The geodesic curvature the bordering geodesics is 0, and the Euler characteristic of T being 1.

Hence the sum of the turning angles of the geodesic triangle is equal to 2π minus the total curvature within the triangle. Since the turning angle at a corner is equal to π minus the interior angle, we can rephrase this as follows:[4]

The sum of interior angles of a geodesic triangle is equal to π plus the total curvature enclosed by the triangle: ${\displaystyle \sum (\pi -\alpha )=\pi +\int _{T}K.}$

In the case of the plane (where the Gaussian curvature is 0 and geodesics are straight lines), we recover the familiar formula for the sum of angles in an ordinary triangle. On the standard sphere, where the curvature is everywhere 1, we see that the angle sum of geodesic triangles is always bigger than π.

## Special cases

A number of earlier results in spherical geometry and hyperbolic geometry, discovered over the preceding centuries, were subsumed as special cases of Gauss–Bonnet.

### Triangles

In spherical trigonometry and hyperbolic trigonometry, the area of a triangle is proportional to the amount by which its interior angles fail to add up to 180°, or equivalently by the (inverse) amount by which its exterior angles fail to add up to 360°.

The area of a spherical triangle is proportional to its excess, by Girard's theorem – the amount by which its interior angles add up to more than 180°, which is equal to the amount by which its exterior angles add up to less than 360°.

The area of a hyperbolic triangle, conversely is proportional to its defect, as established by Johann Heinrich Lambert.

### Polyhedra

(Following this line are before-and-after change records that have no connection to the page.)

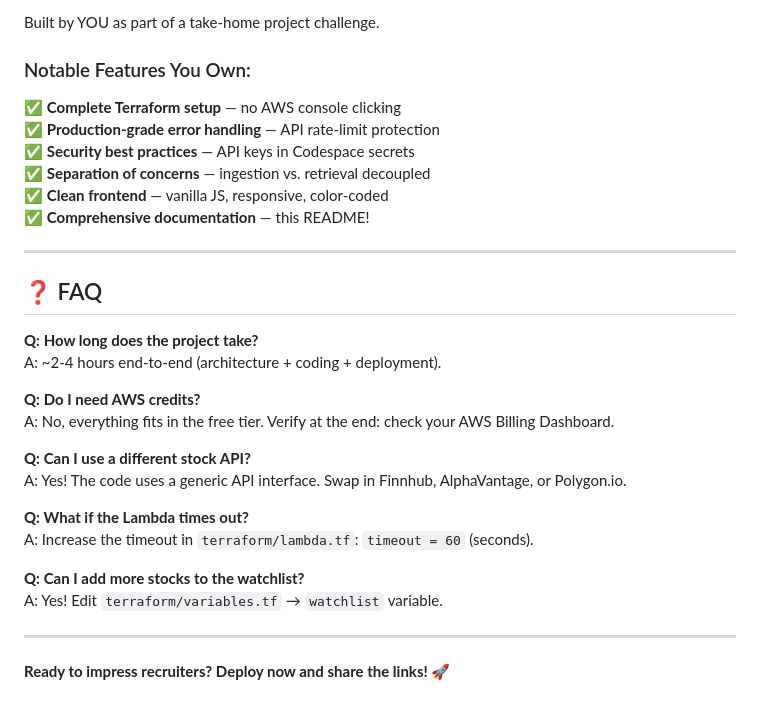
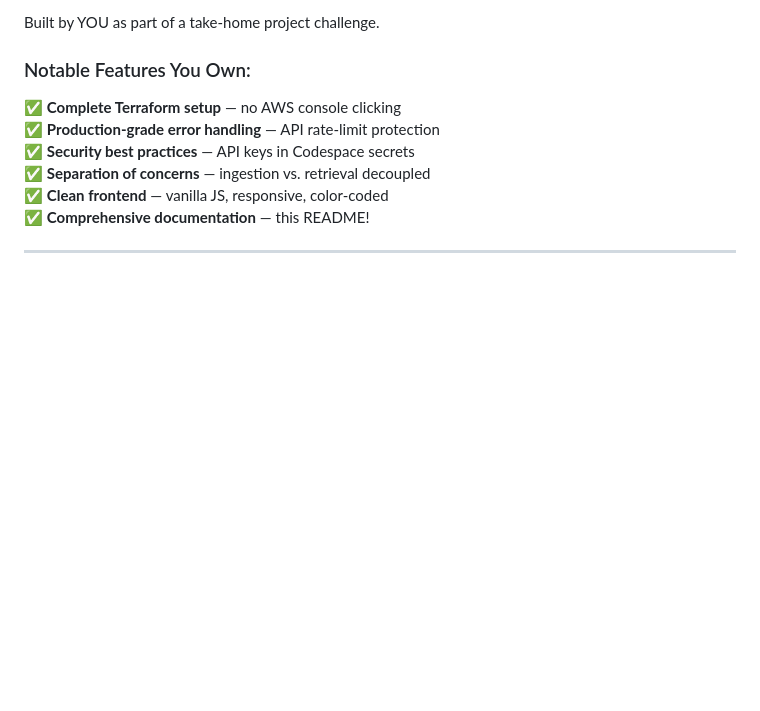
Before and after one commit to Mourtish/stocks-serverless-pipeline, a Markdown page: README.md, the part around the change. GitHub-like rendering; blank space fills up the shorter version.

Commit message:
Remove FAQ section from README
Removed the FAQ section from the README.

```diff
--- a/README.md
+++ b/README.md
@@ -605,24 +605,3 @@ Built by YOU as part of a take-home project challenge.
 ✅ **Comprehensive documentation** — this README!
 
 ---
-
-## ❓ FAQ
-
-**Q: How long does the project take?**
-A: ~2-4 hours end-to-end (architecture + coding + deployment).
-
-**Q: Do I need AWS credits?**
-A: No, everything fits in the free tier. Verify at the end: check your AWS Billing Dashboard.
-
-**Q: Can I use a different stock API?**
-A: Yes! The code uses a generic API interface. Swap in Finnhub, AlphaVantage, or Polygon.io.
-
-**Q: What if the Lambda times out?**
-A: Increase the timeout in `terraform/lambda.tf`: `timeout = 60` (seconds).
-
-**Q: Can I add more stocks to the watchlist?**
-A: Yes! Edit `terraform/variables.tf` → `watchlist` variable.
-
----
-
-**Ready to impress recruiters? Deploy now and share the links! 🚀**
```
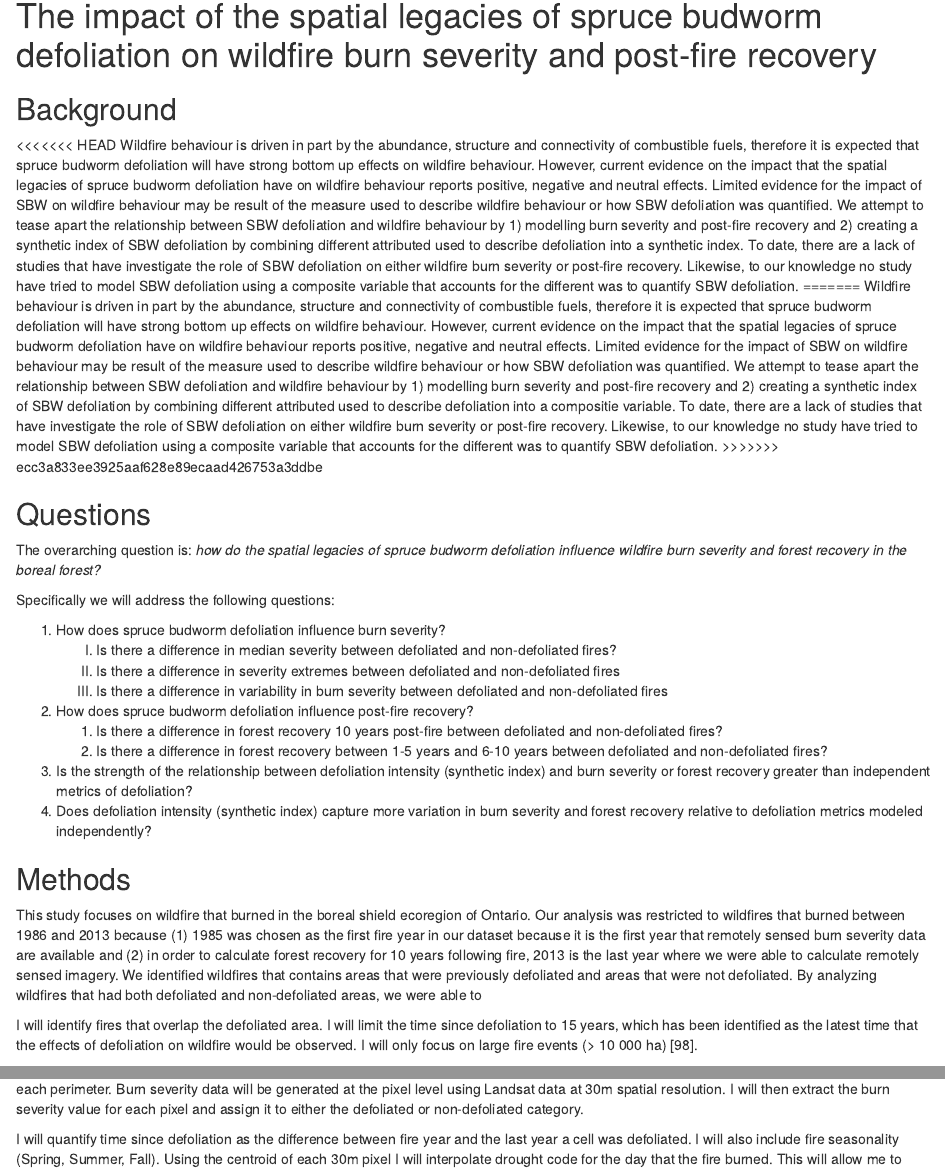
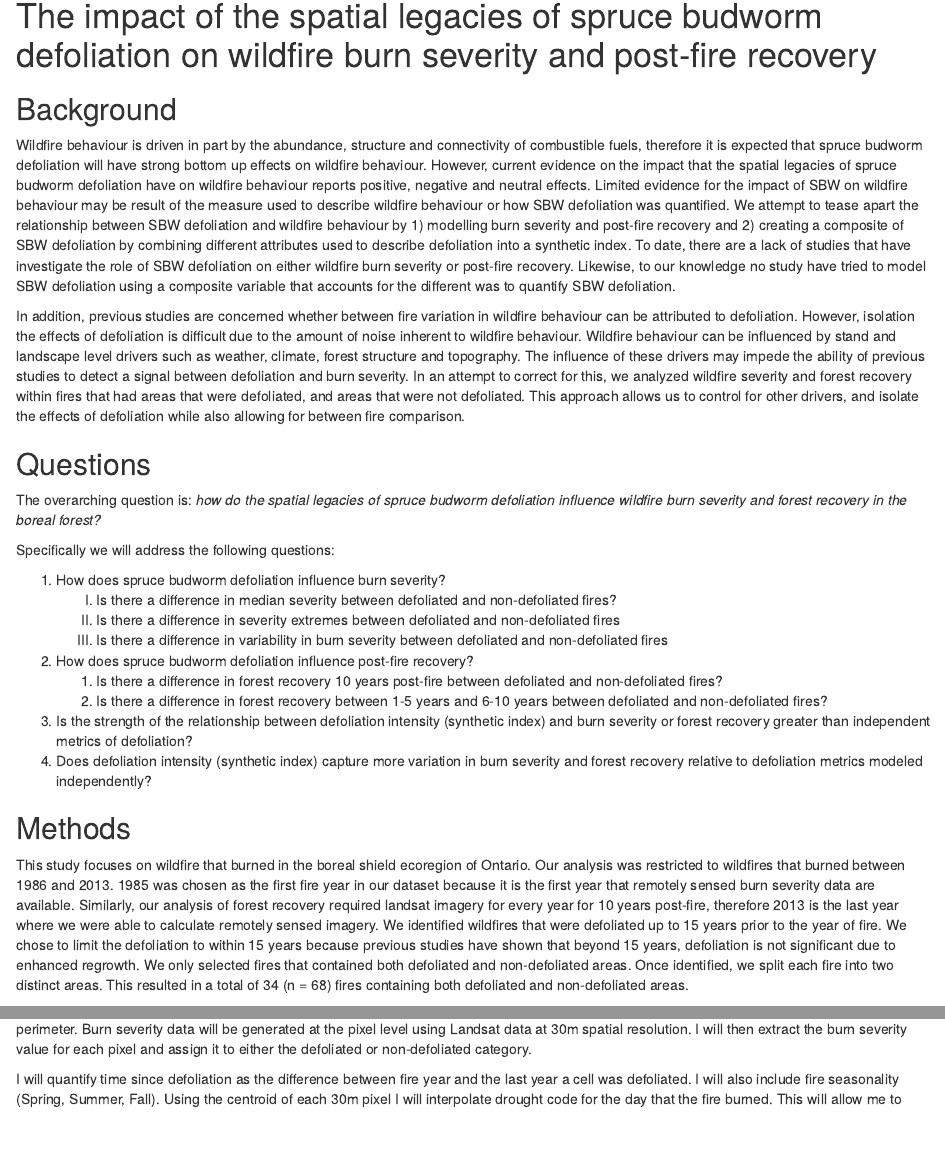
Before and after one commit to jackagoldman/sbw-fire, an R Markdown document (project_report.Rmd): the page in a window 1100 px wide, from 150 px down, and a second part further down, joined at a grey line. Rendered offline with R 4.5, knitr and Pandoc, with nearby package versions; some code elsewhere in the file could not run offline.

Commit message:
update project report

```diff
--- a/project_report.Rmd
+++ b/project_report.Rmd
@@ -13,11 +13,11 @@ knitr::opts_chunk$set(echo = TRUE)
 
 ## Background
 
-<<<<<<< HEAD
-Wildfire behaviour is driven in part by the abundance, structure and connectivity of combustible fuels, therefore it is expected that spruce budworm defoliation will have strong bottom up effects on wildfire behaviour. However, current evidence on the impact that the spatial legacies of spruce budworm defoliation have on wildfire behaviour reports positive, negative and neutral effects. Limited evidence for the impact of SBW on wildfire behaviour may be result of the measure used to describe wildfire behaviour or how SBW defoliation was quantified. We attempt to tease apart the relationship between SBW defoliation and wildfire behaviour by 1) modelling burn severity and post-fire recovery and 2) creating a synthetic index of SBW defoliation by combining different attributed used to describe defoliation into a synthetic index. To date, there are a lack of studies that have investigate the role of SBW defoliation on either wildfire burn severity or post-fire recovery. Likewise, to our knowledge no study have tried to model SBW defoliation using a composite variable that accounts for the different was to quantify SBW defoliation.
-=======
-Wildfire behaviour is driven in part by the abundance, structure and connectivity of combustible fuels, therefore it is expected that spruce budworm defoliation will have strong bottom up effects on wildfire behaviour. However, current evidence on the impact that the spatial legacies of spruce budworm defoliation have on wildfire behaviour reports positive, negative and neutral effects. Limited evidence for the impact of SBW on wildfire behaviour may be result of the measure used to describe wildfire behaviour or how SBW defoliation was quantified. We attempt to tease apart the relationship between SBW defoliation and wildfire behaviour by 1) modelling burn severity and post-fire recovery and 2) creating a synthetic index of SBW defoliation by combining different attributed used to describe defoliation into a compositie variable. To date, there are a lack of studies that have investigate the role of SBW defoliation on either wildfire burn severity or post-fire recovery. Likewise, to our knowledge no study have tried to model SBW defoliation using a composite variable that accounts for the different was to quantify SBW defoliation.
->>>>>>> ecc3a833ee3925aaf628e89ecaad426753a3ddbe
+
+Wildfire behaviour is driven in part by the abundance, structure and connectivity of combustible fuels, therefore it is expected that spruce budworm defoliation will have strong bottom up effects on wildfire behaviour. However, current evidence on the impact that the spatial legacies of spruce budworm defoliation have on wildfire behaviour reports positive, negative and neutral effects. Limited evidence for the impact of SBW on wildfire behaviour may be result of the measure used to describe wildfire behaviour or how SBW defoliation was quantified. We attempt to tease apart the relationship between SBW defoliation and wildfire behaviour by 1) modelling burn severity and post-fire recovery and 2) creating a composite of SBW defoliation by combining different attributes used to describe defoliation into a synthetic index. To date, there are a lack of studies that have investigate the role of SBW defoliation on either wildfire burn severity or post-fire recovery. Likewise, to our knowledge no study have tried to model SBW defoliation using a composite variable that accounts for the different was to quantify SBW defoliation.
+
+In addition, previous studies are concerned whether between fire variation in wildfire behaviour can be attributed to defoliation. However, isolation the effects of defoliation is difficult due to the amount of noise inherent to wildfire behaviour. Wildfire behaviour can be influenced by stand and landscape level drivers such as weather, climate, forest structure and topography. The influence of these drivers may impede the ability of previous studies to detect a signal between defoliation and burn severity. In an attempt to correct for this, we analyzed wildfire severity and forest recovery within fires that had areas that were defoliated, and areas that were not defoliated. This approach allows us to control for other drivers, and isolate the effects of defoliation while also allowing for between fire comparison.
+
 
 ## Questions
 
@@ -37,11 +37,9 @@ Specifically we will address the following questions:
 
 ## Methods
 
-This study focuses on wildfire that burned in the boreal shield ecoregion of Ontario. Our analysis was restricted to wildfires that burned between 1986 and 2013 because (1) 1985 was chosen as the first fire year in our dataset because it is the first year that remotely sensed burn severity data are available and (2) in order to calculate forest recovery for 10 years following fire, 2013 is the last year where we were able to calculate remotely sensed imagery. We identified wildfires that contains areas that were previously defoliated and areas that were not defoliated. By analyzing wildfires that had both defoliated and non-defoliated areas, we were able to
+This study focuses on wildfire that burned in the boreal shield ecoregion of Ontario. Our analysis was restricted to wildfires that burned between 1986 and 2013. 1985 was chosen as the first fire year in our dataset because it is the first year that remotely sensed burn severity data are available. Similarly, our analysis of forest recovery required landsat imagery for every year for 10 years post-fire, therefore 2013 is the last year where we were able to calculate remotely sensed imagery. We identified wildfires that were defoliated up to 15 years prior to the year of fire. We chose to limit the defoliation to within 15 years because previous studies have shown that beyond 15 years, defoliation is not significant due to enhanced regrowth. We only selected fires that contained both defoliated and non-defoliated areas. Once identified, we split each fire into two distinct areas. This resulted in a total of 34 (n = 68) fires containing both defoliated and non-defoliated areas.
 
-I will identify fires that overlap the defoliated area. I will limit the time since defoliation to 15 years, which has been identified as the latest time that the effects of defoliation on wildfire would be observed. I will only focus on large fire events (\> 10 000 ha) [98].
-
-Remotely sensed burn severity data will be retrieved using Google Earth Engine and Landsat. To retrieve remotely sensed burn severity data for each fire, I will separate each individual fire event into the defoliation affected area and the unaffected area and retrieve burn severity maps for each perimeter. Burn severity data will be generated at the pixel level using Landsat data at 30m spatial resolution. I will then extract the burn severity value for each pixel and assign it to either the defoliated or non-defoliated category.
+Remotely sensed burn severity data was  retrieved using Google Earth Engine and Landsat. To retrieve remotely sensed burn severity data for each fire, I will separate each individual fire event into the defoliation affected area and the unaffected area and retrieve burn severity maps for each perimeter. Burn severity data will be generated at the pixel level using Landsat data at 30m spatial resolution. I will then extract the burn severity value for each pixel and assign it to either the defoliated or non-defoliated category.
 
 I will quantify time since defoliation as the difference between fire year and the last year a cell was defoliated. I will also include fire seasonality (Spring, Summer, Fall). Using the centroid of each 30m pixel I will interpolate drought code for the day that the fire burned. This will allow me to control for trends in weather at the time of the fire. Using Daymet V4, I will retrieve climate averages for the years between defoliation and fire in Google Earth Engine. The exact climate metrics are yet to be determined. I will gather elevation data for each pixel as well as slope and aspect in google earth engine using the Canadian Digital Elevation Model provided by NRCAN.
 
```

Descartes' theorem on total angular defect of a polyhedron is the polyhedral analog: it states that the sum of the defect at all the vertices of a polyhedron which is homeomorphic to the sphere is 4π. More generally, if the polyhedron has Euler characteristic χ = 2 − 2g (where g is the genus, meaning "number of holes"), then the sum of the defect is 2πχ. This is the special case of Gauss–Bonnet, where the curvature is concentrated at discrete points (the vertices).

Thinking of curvature as a measure, rather than as a function, Descartes' theorem is Gauss–Bonnet where the curvature is a discrete measure, and Gauss–Bonnet for measures generalizes both Gauss–Bonnet for smooth manifolds and Descartes' theorem.

## Combinatorial analog

There are several combinatorial analogs of the Gauss–Bonnet theorem. We state the following one. Let M be a finite 2-dimensional pseudo-manifold. Let χ(v) denote the number of triangles containing the vertex v. Then

${\displaystyle \sum _{v\,\in \,\operatorname {int} M}{\bigl (}6-\chi (v){\bigr )}+\sum _{v\,\in \,\partial M}{\bigl (}3-\chi (v){\bigr )}=6\chi (M),\ }$

where the first sum ranges over the vertices in the interior of M, the second sum is over the boundary vertices, and χ(M) is the Euler characteristic of M.

Similar formulas can be obtained for 2-dimensional pseudo-manifold when we replace triangles with higher polygons. For polygons of n vertices, we must replace 3 and 6 in the formula above with n/n − 2 and 2n/n − 2, respectively. For example, for quadrilaterals we must replace 3 and 6 in the formula above with 2 and 4, respectively. More specifically, if M is a closed 2-dimensional digital manifold, the genus turns out [5]

${\displaystyle g=1+{\frac {M_{5}+2M_{6}-M_{3}}{8}},}$

where Mi indicates the number of surface-points each of which has i adjacent points on the surface. This is the simplest formula of Gauss–Bonnet theorem in three-dimensional digital space.

## Generalizations

The Chern theorem (after Shiing-Shen Chern 1945) is the 2n-dimensional generalization of GB (also see Chern–Weil homomorphism).

The Riemann–Roch theorem can also be seen as a generalization of GB to complex manifolds.

A far-reaching generalization that includes all the abovementioned theorems is the Atiyah–Singer index theorem.

A generalization to 2-manifolds that need not be compact is Cohn-Vossen's inequality.

## In popular culture

In Greg Egan's novel Diaspora, two characters discuss the derivation of this theorem.

The theorem can be used directly as a system to control sculpture - for example, in work by Edmund Harriss in the collection of the University of Arkansas Honors College.[6]